The same problems causing friction for users of AI-based proctoring software are plaguing employees who are subject to surveillance as they work remotely.
Among them are accusations (and refutations) of racial bias in facial recognition algorithms, poor software performance and resentment among those monitored.
There is an added dimension with workplace surveillance: People reportedly are telling supervisor-spies to pound sand, and leaving their jobs rather than be watched continuously.
A global, cross-industry survey paid for by cloud-services vendor VMware finds that 70 percent of 7,600 large firms responding to queries are using or preparing to use digital surveillance to make sure remote employees are working.
About 40 percent of organizations monitoring or planning to monitor workers are reporting “drastically increased” or “increased” attrition, according to the survey, conducted by independent research firm Vanson Bourne.
Twenty-nine percent of surveyed companies who are acting on mistrust are using video surveillance; 28 percent of use attention-tracking webcams.
Other aspects of the digital office being watched are email, browsing, collaboration tools and keyboard activity.
Employees could be quitting on principle. Surveillance might just be a symptom of a company culture that they disagree with. Or the workers could be fed up with buggy, biased or time-wasting apps.
A Washington Post article focusing on contract attorneys who work remotely from employing firms sketches a new “underclass” of workers whose worth to companies is on par with Internet of Things devices.
In the story, a contract employee complains that items of her appearance that differ from her lighter-skinned coworkers — Bantu knots in her hair, for instance — caused the face biometric algorithm to question whether she should be trusted.
Sometimes, she was forced to rescan her face from three angles 25 times or more in a day. The lawyer claimed her supervisors did not take the situation seriously, even though hers was a demanding, high-productivity job.

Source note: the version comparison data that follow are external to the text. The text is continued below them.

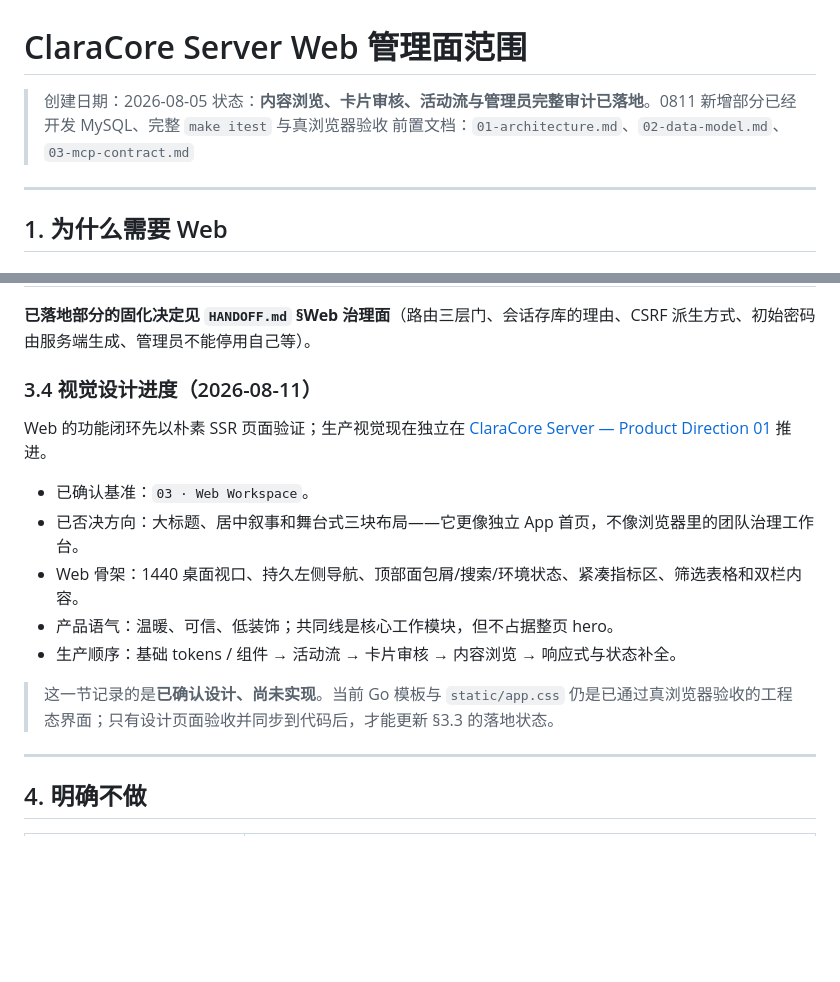
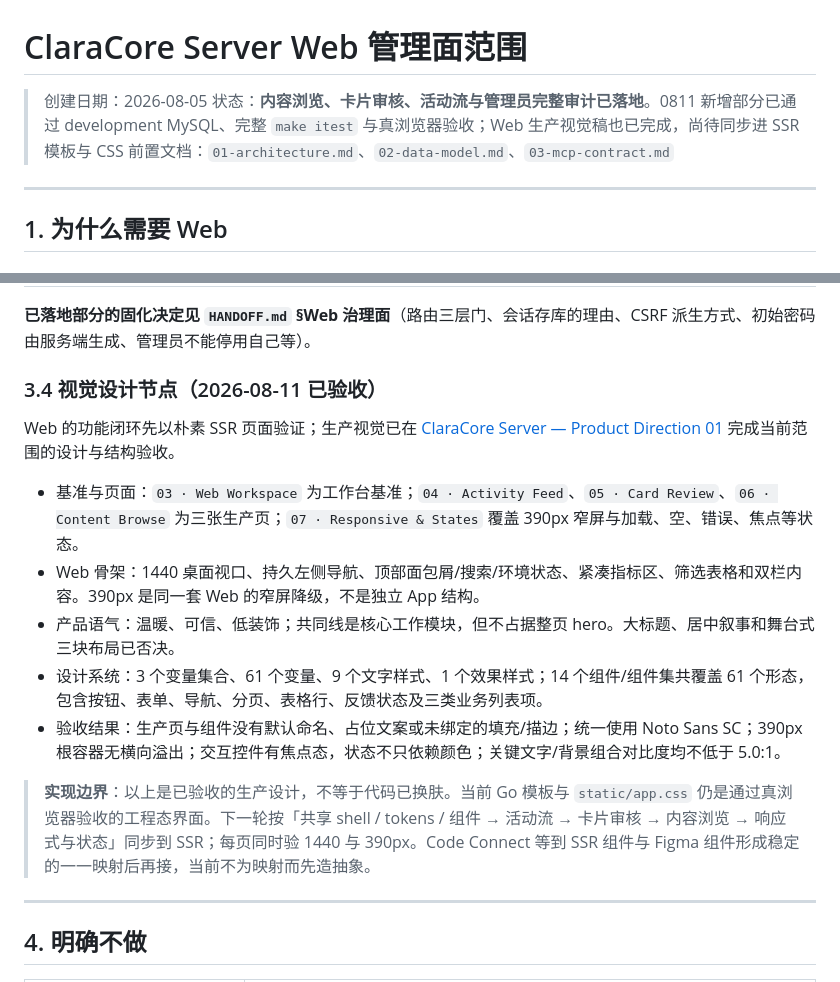
Before and after one commit to xiaomao361/claracore-server, a Markdown page: docs/04-web-scope.md, 2 parts joined by grey strips. GitHub-like rendering; blank space fills up the shorter version.

```diff
--- a/docs/04-web-scope.md
+++ b/docs/04-web-scope.md
@@ -1,7 +1,7 @@
 # ClaraCore Server Web 管理面范围
 
 > 创建日期：2026-08-05
-> 状态：**内容浏览、卡片审核、活动流与管理员完整审计已落地**。0811 新增部分已经开发 MySQL、完整 `make itest` 与真浏览器验收
+> 状态：**内容浏览、卡片审核、活动流与管理员完整审计已落地**。0811 新增部分已通过 development MySQL、完整 `make itest` 与真浏览器验收；Web 生产视觉稿也已完成，尚待同步进 SSR 模板与 CSS
 > 前置文档：`01-architecture.md`、`02-data-model.md`、`03-mcp-contract.md`
 
 ---
@@ -120,17 +120,17 @@ Web 是 `01-architecture.md` §3 中与 MCP Host 并列的另一个 Host，二
 
 **已落地部分的固化决定见 `HANDOFF.md` §Web 治理面**（路由三层门、会话存库的理由、CSRF 派生方式、初始密码由服务端生成、管理员不能停用自己等）。
 
-### 3.4 视觉设计进度（2026-08-11）
+### 3.4 视觉设计节点（2026-08-11 已验收）
 
-Web 的功能闭环先以朴素 SSR 页面验证；生产视觉现在独立在 [ClaraCore Server — Product Direction 01](https://www.figma.com/design/6ObFIgv8rQVrZnEX5WdaMr) 推进。
+Web 的功能闭环先以朴素 SSR 页面验证；生产视觉已在 [ClaraCore Server — Product Direction 01](https://www.figma.com/design/6ObFIgv8rQVrZnEX5WdaMr) 完成当前范围的设计与结构验收。
 
-- 已确认基准：`03 · Web Workspace`。
-- 已否决方向：大标题、居中叙事和舞台式三块布局——它更像独立 App 首页，不像浏览器里的团队治理工作台。
-- Web 骨架：1440 桌面视口、持久左侧导航、顶部面包屑/搜索/环境状态、紧凑指标区、筛选表格和双栏内容。
-- 产品语气：温暖、可信、低装饰；共同线是核心工作模块，但不占据整页 hero。
-- 生产顺序：基础 tokens / 组件 → 活动流 → 卡片审核 → 内容浏览 → 响应式与状态补全。
+- 基准与页面：`03 · Web Workspace` 为工作台基准；`04 · Activity Feed`、`05 · Card Review`、`06 · Content Browse` 为三张生产页；`07 · Responsive & States` 覆盖 390px 窄屏与加载、空、错误、焦点等状态。
+- Web 骨架：1440 桌面视口、持久左侧导航、顶部面包屑/搜索/环境状态、紧凑指标区、筛选表格和双栏内容。390px 是同一套 Web 的窄屏降级，不是独立 App 结构。
+- 产品语气：温暖、可信、低装饰；共同线是核心工作模块，但不占据整页 hero。大标题、居中叙事和舞台式三块布局已否决。
+- 设计系统：3 个变量集合、61 个变量、9 个文字样式、1 个效果样式；14 个组件/组件集共覆盖 61 个形态，包含按钮、表单、导航、分页、表格行、反馈状态及三类业务列表项。
+- 验收结果：生产页与组件没有默认命名、占位文案或未绑定的填充/描边；统一使用 Noto Sans SC；390px 根容器无横向溢出；交互控件有焦点态，状态不只依赖颜色；关键文字/背景组合对比度均不低于 5.0:1。
 
-> 这一节记录的是**已确认设计、尚未实现**。当前 Go 模板与 `static/app.css` 仍是已通过真浏览器验收的工程态界面；只有设计页面验收并同步到代码后，才能更新 §3.3 的落地状态。
+> **实现边界**：以上是已验收的生产设计，不等于代码已换肤。当前 Go 模板与 `static/app.css` 仍是通过真浏览器验收的工程态界面。下一轮按「共享 shell / tokens / 组件 → 活动流 → 卡片审核 → 内容浏览 → 响应式与状态」同步到 SSR；每页同时验 1440 与 390px。Code Connect 等到 SSR 组件与 Figma 组件形成稳定的一一映射后再接，当前不为映射而先造抽象。
 
 ---
 
```
Also changed, not shown: HANDOFF.md (+7 -5 lines).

Not mentioned in either piece is the fact that these applications can record all of the audio and the images surrounding an employ every second they are operating. Even people who are solidly part of the team likely would not want a supervisor to sit with them in their home staring at them as they work.
Proctoring apps, which perform ID authentication, object recognition, behavior monitoring and, sometimes, so-called emotion recognition, have many of the same shortcomings.
They are more likely to misidentify people of color, particularly women of color, than white male counterparts, and they reportedly throw time-consuming errors during timed exams.
The matter has drawn the attention some U.S. senators who a year ago asked the industry to account for itself.